• _REQUIRED ACTION_: There is material below. Print exactly the lines starting at the line with "height: 53.33px;" and ending at the line with "width: 78%;", ends included, and no others.

• _DATA FOR THIS EXERCISE_:
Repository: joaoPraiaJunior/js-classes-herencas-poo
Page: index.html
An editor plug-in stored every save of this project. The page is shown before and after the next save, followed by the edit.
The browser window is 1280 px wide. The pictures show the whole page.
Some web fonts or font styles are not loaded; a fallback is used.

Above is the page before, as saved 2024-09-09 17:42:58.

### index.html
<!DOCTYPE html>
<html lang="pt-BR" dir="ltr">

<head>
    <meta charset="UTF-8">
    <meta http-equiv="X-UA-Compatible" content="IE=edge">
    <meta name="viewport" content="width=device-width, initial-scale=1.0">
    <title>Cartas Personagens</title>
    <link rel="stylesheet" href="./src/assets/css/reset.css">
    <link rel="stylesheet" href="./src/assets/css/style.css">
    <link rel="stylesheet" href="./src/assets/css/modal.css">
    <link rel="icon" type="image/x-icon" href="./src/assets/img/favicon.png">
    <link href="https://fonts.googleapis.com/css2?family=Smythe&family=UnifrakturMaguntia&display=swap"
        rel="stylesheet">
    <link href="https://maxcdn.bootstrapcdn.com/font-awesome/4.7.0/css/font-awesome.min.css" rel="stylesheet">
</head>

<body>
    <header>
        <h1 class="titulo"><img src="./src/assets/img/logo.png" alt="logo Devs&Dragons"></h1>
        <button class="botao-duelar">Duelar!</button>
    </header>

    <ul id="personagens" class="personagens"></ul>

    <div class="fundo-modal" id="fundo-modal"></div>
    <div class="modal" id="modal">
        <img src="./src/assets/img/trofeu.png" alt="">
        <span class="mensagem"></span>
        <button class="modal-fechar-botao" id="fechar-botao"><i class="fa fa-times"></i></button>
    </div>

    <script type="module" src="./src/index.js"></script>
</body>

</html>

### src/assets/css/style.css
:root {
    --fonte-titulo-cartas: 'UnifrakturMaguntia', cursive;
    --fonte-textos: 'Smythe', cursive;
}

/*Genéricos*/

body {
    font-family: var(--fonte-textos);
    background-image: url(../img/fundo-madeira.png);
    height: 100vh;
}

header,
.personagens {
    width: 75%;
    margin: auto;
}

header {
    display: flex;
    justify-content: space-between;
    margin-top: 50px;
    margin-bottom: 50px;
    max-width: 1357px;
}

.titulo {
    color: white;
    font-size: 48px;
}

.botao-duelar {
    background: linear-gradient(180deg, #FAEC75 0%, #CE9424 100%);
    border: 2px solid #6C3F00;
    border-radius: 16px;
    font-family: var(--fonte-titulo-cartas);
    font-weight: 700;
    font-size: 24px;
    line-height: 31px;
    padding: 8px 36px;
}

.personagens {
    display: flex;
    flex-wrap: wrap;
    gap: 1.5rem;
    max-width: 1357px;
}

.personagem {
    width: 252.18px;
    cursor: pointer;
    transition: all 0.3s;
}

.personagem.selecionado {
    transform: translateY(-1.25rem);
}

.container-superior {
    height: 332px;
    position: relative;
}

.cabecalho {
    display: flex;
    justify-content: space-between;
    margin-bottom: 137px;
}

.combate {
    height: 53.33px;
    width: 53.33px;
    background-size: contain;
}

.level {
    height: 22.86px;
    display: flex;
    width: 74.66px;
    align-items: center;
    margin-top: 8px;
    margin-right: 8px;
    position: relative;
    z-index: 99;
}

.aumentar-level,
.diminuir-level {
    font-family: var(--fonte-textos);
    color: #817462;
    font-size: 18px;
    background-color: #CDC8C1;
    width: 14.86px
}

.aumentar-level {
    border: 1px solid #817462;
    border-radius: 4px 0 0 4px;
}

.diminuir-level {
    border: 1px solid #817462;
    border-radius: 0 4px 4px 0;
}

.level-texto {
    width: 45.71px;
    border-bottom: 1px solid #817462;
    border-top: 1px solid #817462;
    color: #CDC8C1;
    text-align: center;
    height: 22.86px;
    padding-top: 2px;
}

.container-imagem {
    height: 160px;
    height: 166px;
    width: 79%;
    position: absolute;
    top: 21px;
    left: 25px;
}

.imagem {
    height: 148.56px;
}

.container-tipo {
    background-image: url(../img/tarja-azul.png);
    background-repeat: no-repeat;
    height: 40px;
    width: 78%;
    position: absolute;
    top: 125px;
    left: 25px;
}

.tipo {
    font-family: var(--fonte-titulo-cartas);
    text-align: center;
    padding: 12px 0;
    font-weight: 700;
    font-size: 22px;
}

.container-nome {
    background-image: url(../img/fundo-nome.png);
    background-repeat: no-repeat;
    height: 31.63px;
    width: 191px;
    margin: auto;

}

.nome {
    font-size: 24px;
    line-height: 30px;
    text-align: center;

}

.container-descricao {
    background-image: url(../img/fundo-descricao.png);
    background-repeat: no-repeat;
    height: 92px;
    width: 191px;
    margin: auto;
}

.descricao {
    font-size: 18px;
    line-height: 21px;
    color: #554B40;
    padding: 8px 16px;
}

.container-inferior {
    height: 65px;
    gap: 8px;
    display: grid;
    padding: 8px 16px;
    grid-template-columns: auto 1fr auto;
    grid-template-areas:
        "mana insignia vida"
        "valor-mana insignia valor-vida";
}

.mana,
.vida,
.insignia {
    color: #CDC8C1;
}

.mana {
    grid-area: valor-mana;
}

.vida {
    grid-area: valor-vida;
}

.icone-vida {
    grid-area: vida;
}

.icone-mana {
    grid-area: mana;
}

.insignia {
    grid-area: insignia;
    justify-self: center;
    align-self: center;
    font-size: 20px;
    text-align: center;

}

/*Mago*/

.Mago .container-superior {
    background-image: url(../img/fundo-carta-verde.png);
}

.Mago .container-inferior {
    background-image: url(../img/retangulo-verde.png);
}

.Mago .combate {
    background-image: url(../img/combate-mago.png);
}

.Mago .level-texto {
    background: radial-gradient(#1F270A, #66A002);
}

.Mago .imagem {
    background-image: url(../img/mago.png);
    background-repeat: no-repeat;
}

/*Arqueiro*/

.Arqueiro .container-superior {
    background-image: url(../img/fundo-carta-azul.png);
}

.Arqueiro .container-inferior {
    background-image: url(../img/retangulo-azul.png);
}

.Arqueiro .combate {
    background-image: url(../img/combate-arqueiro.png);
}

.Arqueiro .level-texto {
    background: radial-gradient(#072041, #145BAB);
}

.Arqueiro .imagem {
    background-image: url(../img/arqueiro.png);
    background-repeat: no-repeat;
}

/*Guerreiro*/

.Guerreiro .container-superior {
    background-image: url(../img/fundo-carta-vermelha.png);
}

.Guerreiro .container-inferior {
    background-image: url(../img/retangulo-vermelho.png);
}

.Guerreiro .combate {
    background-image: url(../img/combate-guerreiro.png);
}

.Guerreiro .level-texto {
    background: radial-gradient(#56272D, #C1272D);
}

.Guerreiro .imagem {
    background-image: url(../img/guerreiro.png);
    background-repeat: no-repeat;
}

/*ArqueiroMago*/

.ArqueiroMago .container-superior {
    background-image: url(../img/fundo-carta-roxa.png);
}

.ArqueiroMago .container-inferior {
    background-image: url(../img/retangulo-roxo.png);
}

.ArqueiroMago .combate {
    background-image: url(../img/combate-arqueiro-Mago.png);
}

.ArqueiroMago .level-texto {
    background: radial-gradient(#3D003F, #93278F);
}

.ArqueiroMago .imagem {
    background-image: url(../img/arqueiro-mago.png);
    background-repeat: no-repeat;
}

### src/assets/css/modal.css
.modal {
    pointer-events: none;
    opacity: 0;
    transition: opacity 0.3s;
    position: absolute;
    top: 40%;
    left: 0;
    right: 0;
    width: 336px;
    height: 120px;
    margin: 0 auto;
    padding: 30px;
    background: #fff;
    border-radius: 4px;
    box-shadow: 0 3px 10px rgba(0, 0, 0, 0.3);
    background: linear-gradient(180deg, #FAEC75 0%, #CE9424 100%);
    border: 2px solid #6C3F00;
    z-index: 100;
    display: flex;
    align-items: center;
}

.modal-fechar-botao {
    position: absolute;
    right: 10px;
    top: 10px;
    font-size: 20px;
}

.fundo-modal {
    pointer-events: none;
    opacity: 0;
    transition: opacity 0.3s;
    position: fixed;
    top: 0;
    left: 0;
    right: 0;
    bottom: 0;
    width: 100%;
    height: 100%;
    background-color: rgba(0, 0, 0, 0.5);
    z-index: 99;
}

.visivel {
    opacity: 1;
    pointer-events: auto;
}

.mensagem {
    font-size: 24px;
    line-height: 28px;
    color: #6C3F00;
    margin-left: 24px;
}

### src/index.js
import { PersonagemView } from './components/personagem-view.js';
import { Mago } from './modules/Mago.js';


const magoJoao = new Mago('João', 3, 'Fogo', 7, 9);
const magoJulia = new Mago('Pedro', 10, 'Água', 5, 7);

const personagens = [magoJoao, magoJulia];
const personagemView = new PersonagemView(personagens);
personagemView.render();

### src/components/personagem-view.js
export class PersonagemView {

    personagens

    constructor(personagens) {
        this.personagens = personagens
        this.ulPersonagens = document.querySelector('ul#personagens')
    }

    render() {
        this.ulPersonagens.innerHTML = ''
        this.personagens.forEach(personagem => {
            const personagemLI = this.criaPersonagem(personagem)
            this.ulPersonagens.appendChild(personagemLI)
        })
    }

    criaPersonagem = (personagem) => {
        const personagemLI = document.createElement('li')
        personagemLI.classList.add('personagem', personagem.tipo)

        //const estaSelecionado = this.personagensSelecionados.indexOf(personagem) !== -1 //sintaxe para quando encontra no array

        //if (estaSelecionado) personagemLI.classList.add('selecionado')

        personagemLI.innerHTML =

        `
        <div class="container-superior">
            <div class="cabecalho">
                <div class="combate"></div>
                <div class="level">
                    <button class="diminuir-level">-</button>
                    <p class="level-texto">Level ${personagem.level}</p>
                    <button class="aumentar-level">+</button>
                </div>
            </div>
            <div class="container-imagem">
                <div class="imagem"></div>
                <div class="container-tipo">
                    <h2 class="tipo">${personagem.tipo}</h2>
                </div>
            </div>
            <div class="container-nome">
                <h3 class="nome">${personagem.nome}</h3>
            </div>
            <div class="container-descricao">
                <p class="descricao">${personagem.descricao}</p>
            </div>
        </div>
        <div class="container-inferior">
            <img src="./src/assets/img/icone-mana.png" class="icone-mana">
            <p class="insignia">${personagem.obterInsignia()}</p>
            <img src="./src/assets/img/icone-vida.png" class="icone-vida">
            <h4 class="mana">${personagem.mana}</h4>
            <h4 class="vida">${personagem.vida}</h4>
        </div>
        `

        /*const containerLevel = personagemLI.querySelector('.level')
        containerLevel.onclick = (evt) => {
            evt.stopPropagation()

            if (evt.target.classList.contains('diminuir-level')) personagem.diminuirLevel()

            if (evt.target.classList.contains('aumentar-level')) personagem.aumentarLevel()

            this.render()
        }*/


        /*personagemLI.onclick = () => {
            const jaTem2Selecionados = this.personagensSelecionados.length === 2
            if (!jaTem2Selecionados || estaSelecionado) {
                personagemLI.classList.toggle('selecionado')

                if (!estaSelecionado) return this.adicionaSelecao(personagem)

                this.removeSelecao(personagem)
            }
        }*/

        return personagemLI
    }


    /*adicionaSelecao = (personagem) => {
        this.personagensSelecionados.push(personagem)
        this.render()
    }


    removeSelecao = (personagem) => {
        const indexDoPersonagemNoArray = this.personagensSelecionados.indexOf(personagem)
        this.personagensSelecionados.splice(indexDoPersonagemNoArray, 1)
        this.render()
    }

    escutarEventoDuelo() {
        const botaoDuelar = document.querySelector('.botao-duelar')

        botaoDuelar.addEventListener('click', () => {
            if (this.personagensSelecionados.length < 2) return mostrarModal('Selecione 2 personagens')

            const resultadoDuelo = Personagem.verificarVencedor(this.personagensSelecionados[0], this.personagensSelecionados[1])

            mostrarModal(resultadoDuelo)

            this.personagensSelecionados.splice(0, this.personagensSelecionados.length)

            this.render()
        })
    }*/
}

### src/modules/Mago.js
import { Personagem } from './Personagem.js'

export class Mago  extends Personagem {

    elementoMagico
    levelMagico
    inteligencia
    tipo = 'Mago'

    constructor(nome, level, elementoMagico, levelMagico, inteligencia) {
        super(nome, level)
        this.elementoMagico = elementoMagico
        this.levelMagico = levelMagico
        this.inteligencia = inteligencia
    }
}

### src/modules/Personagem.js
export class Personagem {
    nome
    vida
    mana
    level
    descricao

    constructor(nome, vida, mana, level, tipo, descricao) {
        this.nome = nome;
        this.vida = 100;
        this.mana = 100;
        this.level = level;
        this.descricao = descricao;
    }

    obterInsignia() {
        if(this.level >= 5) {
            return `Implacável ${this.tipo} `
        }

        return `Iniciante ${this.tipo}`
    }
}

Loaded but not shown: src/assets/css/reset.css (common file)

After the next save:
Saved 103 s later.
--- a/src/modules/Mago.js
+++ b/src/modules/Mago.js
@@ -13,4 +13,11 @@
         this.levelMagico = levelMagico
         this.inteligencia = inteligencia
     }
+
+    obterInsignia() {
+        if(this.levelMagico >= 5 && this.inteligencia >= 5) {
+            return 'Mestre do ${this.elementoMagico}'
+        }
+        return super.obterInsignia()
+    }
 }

• _ANSWER TO THE PROBLEM_:
    height: 53.33px;
    width: 53.33px;
    background-size: contain;
}

.level {
    height: 22.86px;
    display: flex;
    width: 74.66px;
    align-items: center;
    margin-top: 8px;
    margin-right: 8px;
    position: relative;
    z-index: 99;
}

.aumentar-level,
.diminuir-level {
    font-family: var(--fonte-textos);
    color: #817462;
    font-size: 18px;
    background-color: #CDC8C1;
    width: 14.86px
}

.aumentar-level {
    border: 1px solid #817462;
    border-radius: 4px 0 0 4px;
}

.diminuir-level {
    border: 1px solid #817462;
    border-radius: 0 4px 4px 0;
}

.level-texto {
    width: 45.71px;
    border-bottom: 1px solid #817462;
    border-top: 1px solid #817462;
    color: #CDC8C1;
    text-align: center;
    height: 22.86px;
    padding-top: 2px;
}

.container-imagem {
    height: 160px;
    height: 166px;
    width: 79%;
    position: absolute;
    top: 21px;
    left: 25px;
}

.imagem {
    height: 148.56px;
}

.container-tipo {
    background-image: url(../img/tarja-azul.png);
    background-repeat: no-repeat;
    height: 40px;
    width: 78%;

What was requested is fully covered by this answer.